_Work required:_
A copy is needed of each line in the records that has the word "README".

_Extracted material:_
--*--
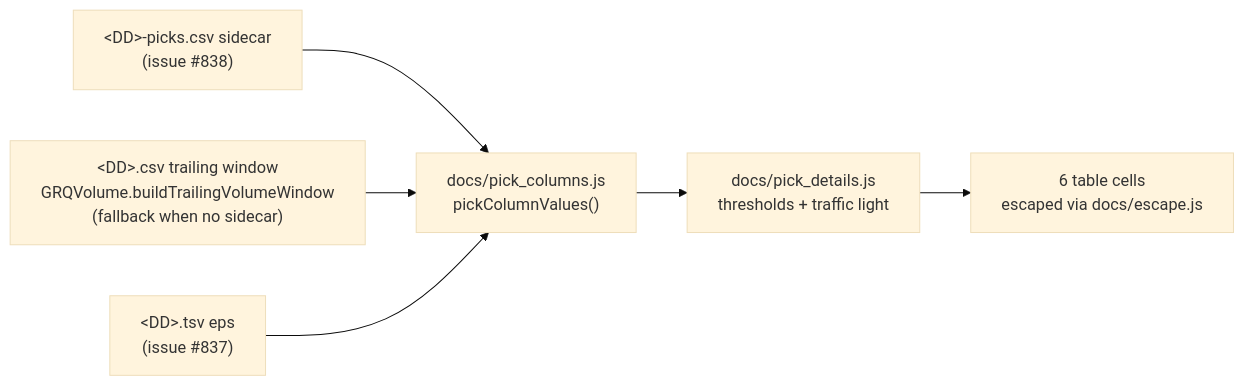
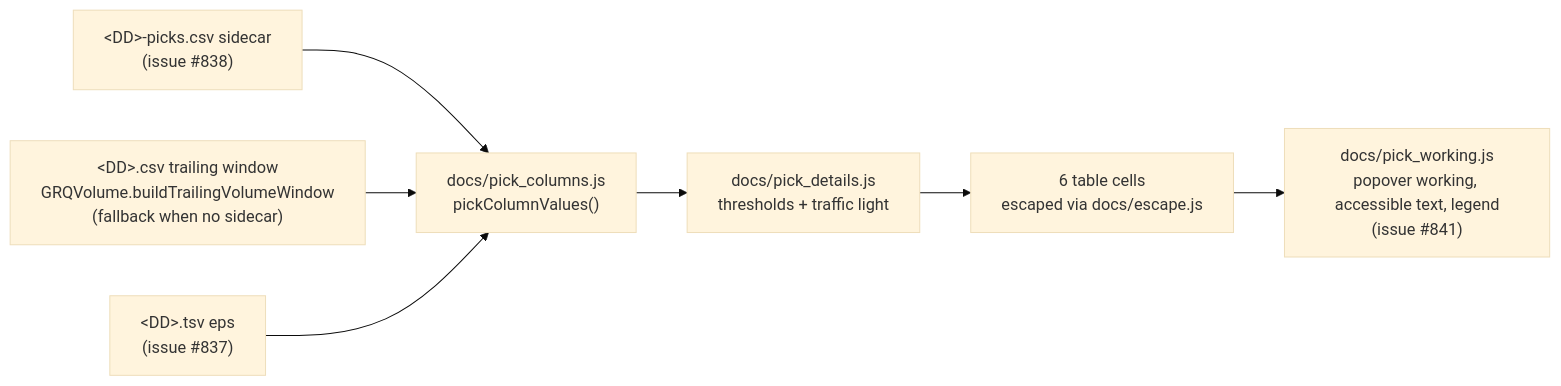
One commit to stSoftwareAU/GRQ-validation changed diagram 12 of 20 in README.md. Above: the diagram before and after it, drawn with Mermaid (base theme). The commit also changed other lines of this file and 15 other files, not shown here.

````diff
--- a/README.md
+++ b/README.md
@@ -673,8 +673,9 @@
 ```mermaid
 flowchart LR
     A["&lt;DD&gt;-picks.csv sidecar<br/>(issue #838)"] --> D
     B["&lt;DD&gt;.csv trailing window<br/>GRQVolume.buildTrailingVolumeWindow<br/>(fallback when no sidecar)"] --> D
     C["&lt;DD&gt;.tsv eps<br/>(issue #837)"] --> D
     D["docs/pick_columns.js<br/>pickColumnValues()"] --> E["docs/pick_details.js<br/>thresholds + traffic light"]
     E --> F["6 table cells<br/>escaped via docs/escape.js"]
+    F --> G["docs/pick_working.js<br/>popover working, accessible text, legend<br/>(issue #841)"]
 ```
````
--*--
_Problem solution:_
One commit to stSoftwareAU/GRQ-validation changed diagram 12 of 20 in README.md. Above: the diagram before and after it, drawn with Mermaid (base theme). The commit also changed other lines of this file and 15 other files, not shown here.
--- a/README.md
+++ b/README.md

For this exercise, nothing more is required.